With that in mind, I attempted to attack the problem formulaically. If the previous realities (or nano-reality) were created from the knowledge and experiences in my head, then one might deduce that, if this is indeed another fabricated world, it can't contain anything I didn't already know.

So I attempted to test that theory. I've been zig-zagging our path back to Willoughby using roads we didn't take on our initial trip to Lubbock. Granted, they all still look the same, but it's a different same. I've been secretly tasting things behind Priscilla's back - crazy stuff I never messed with before - moss, dandelions, pine cones. I even licked a rock. And when we paused for a pit stop, I raced inside a nearby house and grabbed the first random book I could find. It was Andrew Dice Clay's autobiography. Not exactly something I kept on my bedside table back home. But I have to admit, I laughed. And all of these new sensations, good and disgustingly awful, all feel entirely real and completely new. Which is a good thing, right?

Unfortunately, this all leads me to two sad possibilities. Either I'm simply back in the real world where electricity no longer functions and I'm doomed to wander in constant fear of an overlord nano entity deciding to snuff me out whenever it feels like it. Or, I never woke up those two times and I'm in yet another hyper-advanced computer simulation. The nano are everywhere; they see everything and are in everyone - so it's entirely possible they simply have the world's greatest set of Google maps, think that is what moss tastes like, and are big fans of the Diceman. I'll admit on the nights when I'm freezing my ass off, with stomach rumbling and nothing but acres of sky and miles to walk, I regret not staying in that beautiful powered fantasy. Sure, it would have been selfish and weak to leave everyone I loved behind simply to live out my days in a world of blissful ignorance. But a part of me thinks I would have gotten over it.
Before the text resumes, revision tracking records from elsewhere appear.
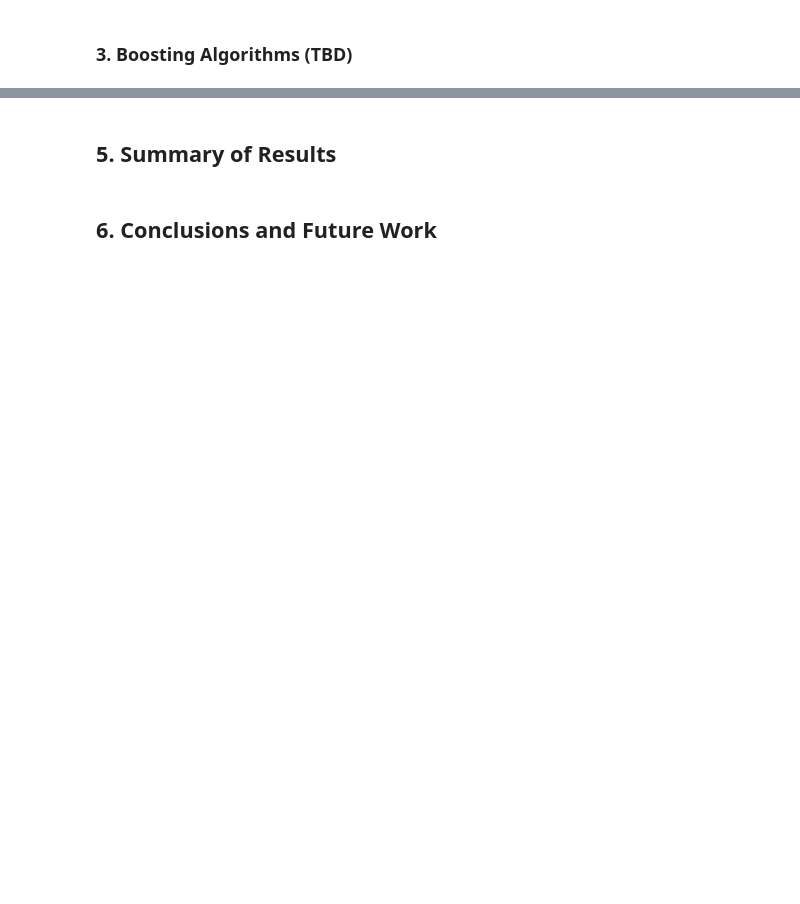
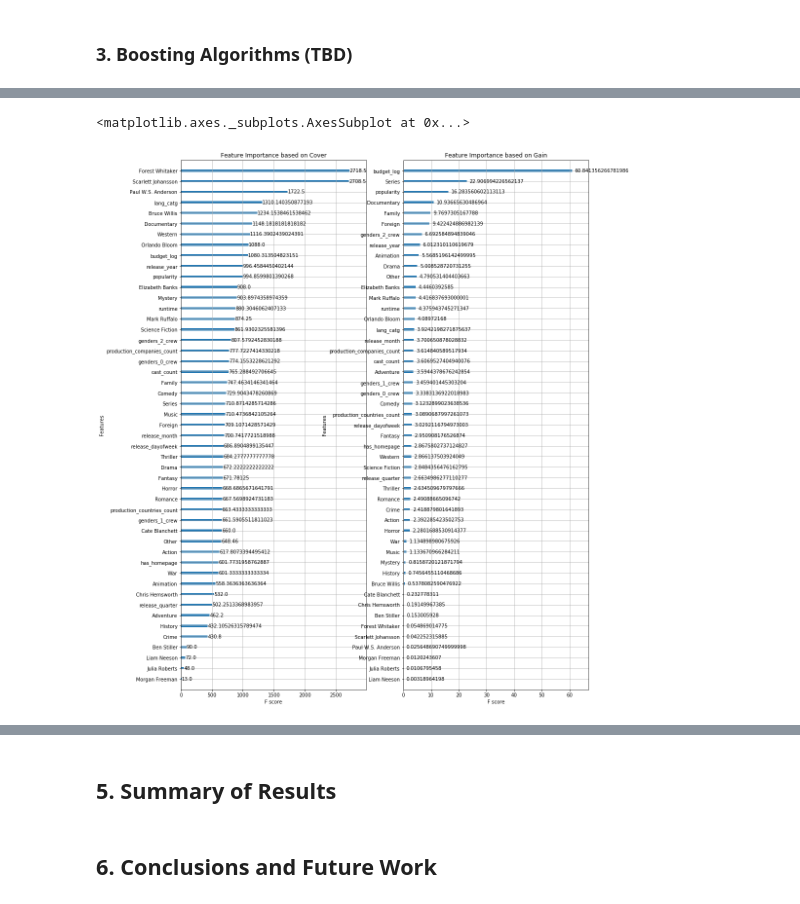
Before and after one commit to vnagapudi/W207-TMDB-Kaggle-Project, a Jupyter notebook: project_final_draft_clean.ipynb, the cells around one changed output, grey strips where cells are left out. Cells and saved outputs as stored; diff of their text form; code cells hidden in the pictures; blank space fills up the shorter version.

```diff
--- a/project_final_draft_clean.ipynb
+++ b/project_final_draft_clean.ipynb
@@ -1012,0 +1040,7 @@ if(kaggle==True):
+# %%
+fig, axes = plt.subplots(figsize=(15,20),nrows=1, ncols=2)
+xgb.plot_importance(xgb_model, ax=axes[0], importance_type = 'cover', title = 'Feature Importance based on Cover')
+xgb.plot_importance(xgb_model, ax=axes[1], importance_type = 'gain', title = 'Feature Importance based on Gain')
+# %% [output]
+<matplotlib.axes._subplots.AxesSubplot at 0x...>
+[figure, added]
```
Also changed, not shown: parts of 29 cells of this notebook.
But then I look to my right, and there's Priscilla. One of the strongest, most compassionate people I've ever met. She's been there every step of the way. And I realize - reality, fantasy, purgatory, whatever - none of it matters. Not as long as I have her with me. And that is a reality I can get behind.

Aaron Pittman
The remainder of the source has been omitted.